“Trees that are slow to grow bear the best fruit.” ― Molière
Patience, as they say, is a virtue. Patience allows you to be more peaceful, more kind, more understanding, and more joyful. Patience allows you to slow down and enjoy the moment you are in. According to Essential Life Skills, cultivating patience reduces stress levels and makes you a happier, healthier person; results in better decision making; helps develop understanding, empathy and compassion; and helps you to understand and appreciate the process of growth.
Of course, there are times when patience is not warranted, such as in emergency situations, but often so much of what we perceive to be an emergency is really not so urgent in the larger picture. I’ve had moments when I’ve been rushing around trying to get everyone out of the house on a self-imposed time table, only to find myself angry when no one else was even remotely upset and there was really nothing to be angry about.
But I don’t want to do that any more.
Which is why this month, I am going to work on cultivating patience (For a beautiful story on another mother who made a similar decision read, Hands Free Mama’s post, The Day I Stopped Saying Hurry Up).
In her article, Cultivating Patience: A Practice That Becomes Its Own Reward, Ker Cleary, a practitioner of contemplative psychology, explains that the practice of patience involves a shift in our perspective. She explains that “Patience comes from having confidence – born of awareness, practice, and experience – that the storm will pass, and that if we ride it out, all will be well again.”

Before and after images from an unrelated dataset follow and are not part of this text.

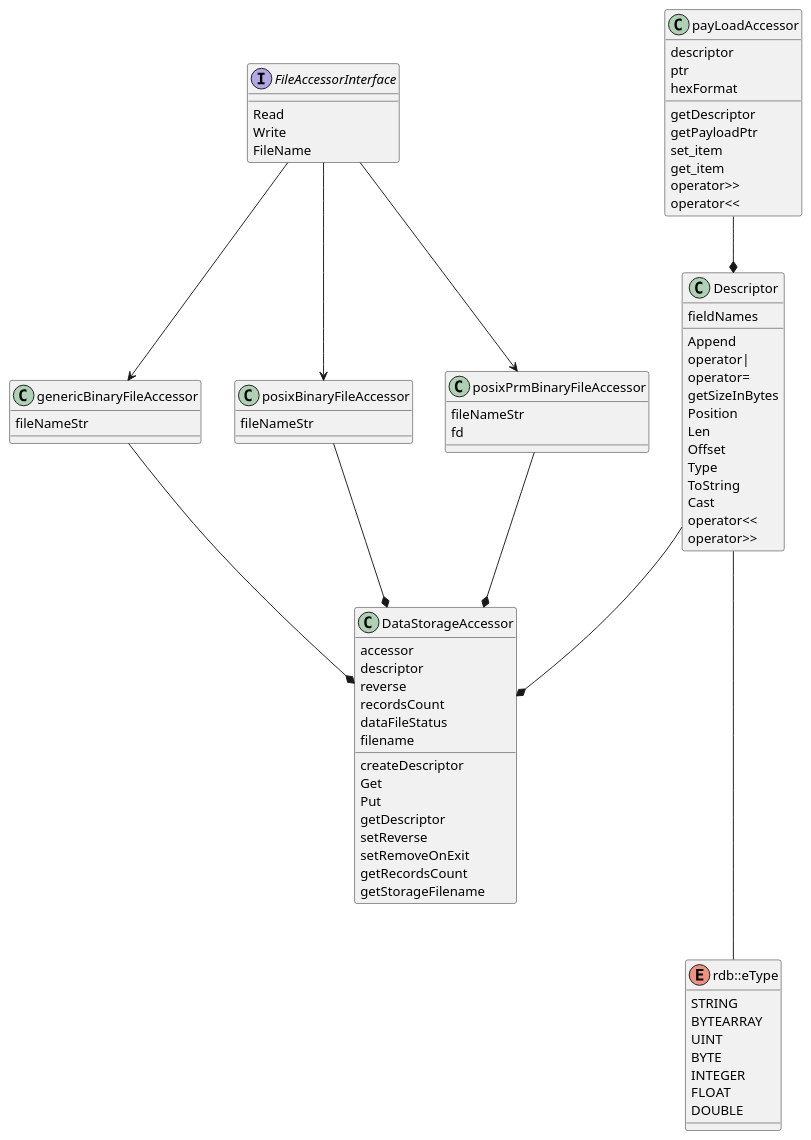
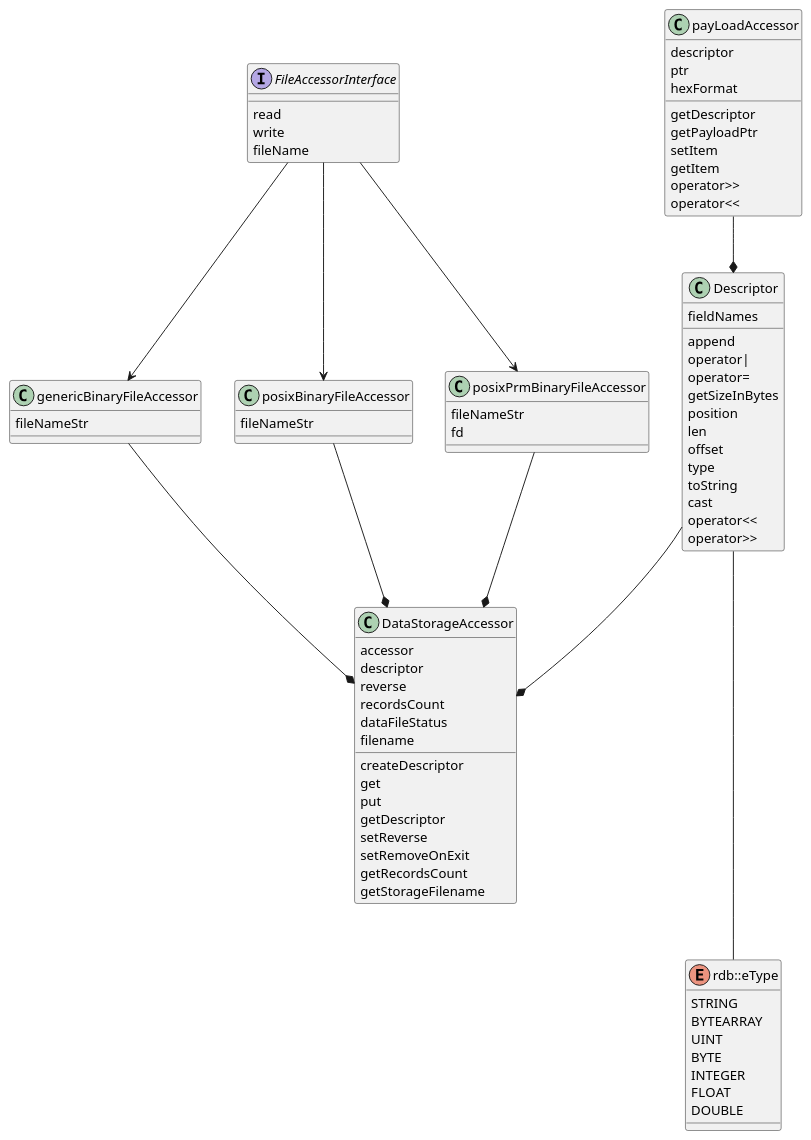
Before and after one commit to michalwidera/retractordb: the diagram in src/include/rdb/UML/rdb.puml, drawn with PlantUML. The commit also changed 17 other files, not shown here.

```diff
--- a/src/include/rdb/UML/rdb.puml
+++ b/src/include/rdb/UML/rdb.puml
@@ -1,96 +1,96 @@
 @startuml
 
 class Descriptor {
     {field} fieldNames
 
-    {method} Append
+    {method} append
     {method} operator|
     {method} operator=
     {method} getSizeInBytes
-    {method} Position
-    {method} Len
-    {method} Offset
-    {method} Type
-    {method} ToString
-    {method} Cast
+    {method} position
+    {method} len
+    {method} offset
+    {method} type
+    {method} toString
+    {method} cast
     {method} operator<<
     {method} operator>>
 }
 
 class genericBinaryFileAccessor {
     {field} fileNameStr
 }
 
 
 class posixBinaryFileAccessor {
     {field} fileNameStr
 }
 
 class posixPrmBinaryFileAccessor {
     {field} fileNameStr
     {field} fd
 }
 
 
 interface FileAccessorInterface {
-    {method} Read
-    {method} Write
-    {method} FileName
+    {method} read
+    {method} write
+    {method} fileName
 }
 
 class payLoadAccessor {
     {field} descriptor
     {field} ptr
     {field} hexFormat
 
     {method} getDescriptor
     {method} getPayloadPtr
-    {method} set_item
-    {method} get_item
+    {method} setItem
+    {method} getItem
     {method} operator>>
     {method} operator<<
 }
 
 class DataStorageAccessor {
     {field} accessor
     {field} descriptor
     {field} reverse
     {field} recordsCount
     {field} dataFileStatus
     {field} filename
 
     {method} createDescriptor
-    {method} Get
-    {method} Put
+    {method} get
+    {method} put
     {method} getDescriptor
     {method} setReverse
     {method} setRemoveOnExit
     {method} getRecordsCount
     {method} getStorageFilename
 }
 
 enum rdb::eType {
     STRING
     BYTEARRAY
     UINT
     BYTE
     INTEGER
     FLOAT
     DOUBLE
 }
 
 FileAccessorInterface --> genericBinaryFileAccessor
 FileAccessorInterface --> posixBinaryFileAccessor
 FileAccessorInterface --> posixPrmBinaryFileAccessor
 
 genericBinaryFileAccessor --* DataStorageAccessor
 posixBinaryFileAccessor --* DataStorageAccessor
 posixPrmBinaryFileAccessor --* DataStorageAccessor
 
 Descriptor --* DataStorageAccessor
 
 Descriptor --- rdb::eType
 
 payLoadAccessor --* Descriptor
 
 @enduml
```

She notes that, with practice, patience comes more easily.
And so this month I will practice.
Week 1: Determining When You are Impatient and Why
In her post, 6 Pointers for Practicing Patience, Dani Dipirro of Positively Present, suggests noticing reoccurring situations that test your patience and then asking why you are impatient at those times. While we can’t always predict when we will become impatient, we may be able to notice that we have less patience in certain situations such as driving in traffic, juggling multiple responsibilities at work or during dinner time at home, or when we are running late.
Once we become aware of these situations, we can more consciously cultivate patience by taking deep breaths, repeating helpful mantras, practicing mindfulness, or any other technique that works for us. In the above referenced post, Dani also suggests asking yourself why you are impatient, so that you can address the reason or simply acknowledge it as a way to bring more mindfulness, and patience, to the situation. Before beginning the week, I can already think of a few regularly occurring situations that will be great opportunities to practice patience.
Week 2: Releasing Attachment to the Outcome
In her post, Four Steps for Cultivating Patience, spiritual teacher Barb Schmidt, advises readers to “release the expectation that everything will go as planned or that people will do what you expect them to do.” In order to cultivate patience, she also recommends that we “make an intention to begin letting go of your expectations and replacing them with preferences.”
As a part of small children (or perhaps a parent of children in general), I often find myself wanting my children to do something that I’ve asked them to do right when I ask them to do it. While I’ve started being more conscious of the need to acknowledge what they are involved in and ask if they can do whatever it is that needs to be done when they are finished with their current task, I still expect them to follow through.
But as I was researching the topic of patience, I remembered something that had resonated with me from a book on conscious parenting – when children are growing, it is not realistic to expect immediate compliance, but instead practice expressing your preference (for them to do something) and let go of your attachment to the outcome. If whatever it is really needs to be done, I can either do it myself or try to change tatics to help them want to comply, instead of becoming frustrated or impatient.
Week 3: Using Mantras for Patience
In the same post, 6 Pointers for Practicing Patience, Dani Dipirro also suggests using a “patience-provoking” mantra to remind you of the need to be patient in a stressful situation. One of my favorite mantras is “Enjoy This.” As I mentioned in a previous post on Developing Mindfulness Cues, my 4-year-old child moves at her own slow pace. I’ve begun using my rising frustration at times when our chosen speeds conflict to remember to be mindful, and “Enjoy This,” allows me to slow down and do just that. Another, “Radical acceptance,” reminds me not to try to force my will or judgement on a situation, but simply to accept what is and move forward.
Week 4: Practice Conscious Preparation
While preparing ahead of time isn’t necessarily a tactic to cultivate patience, I find that I am typically impatient when I am late for something and I am typically late when I haven’t prepared well or planned my schedule ahead of time. I hope that by getting into the habit of thinking ahead each evening to what needs to be done the following day, I can avoid situations where I have to rush, leading to impatience on the part of anything standing in my way.
What about you? Have you found practices that have helped you cultivate patience, or do you think could use a month to focus on cultivating more? Either way, I’d love to hear from you!
Thanks for Reading!
Sharon, Author, The Conscious Parenting Notebook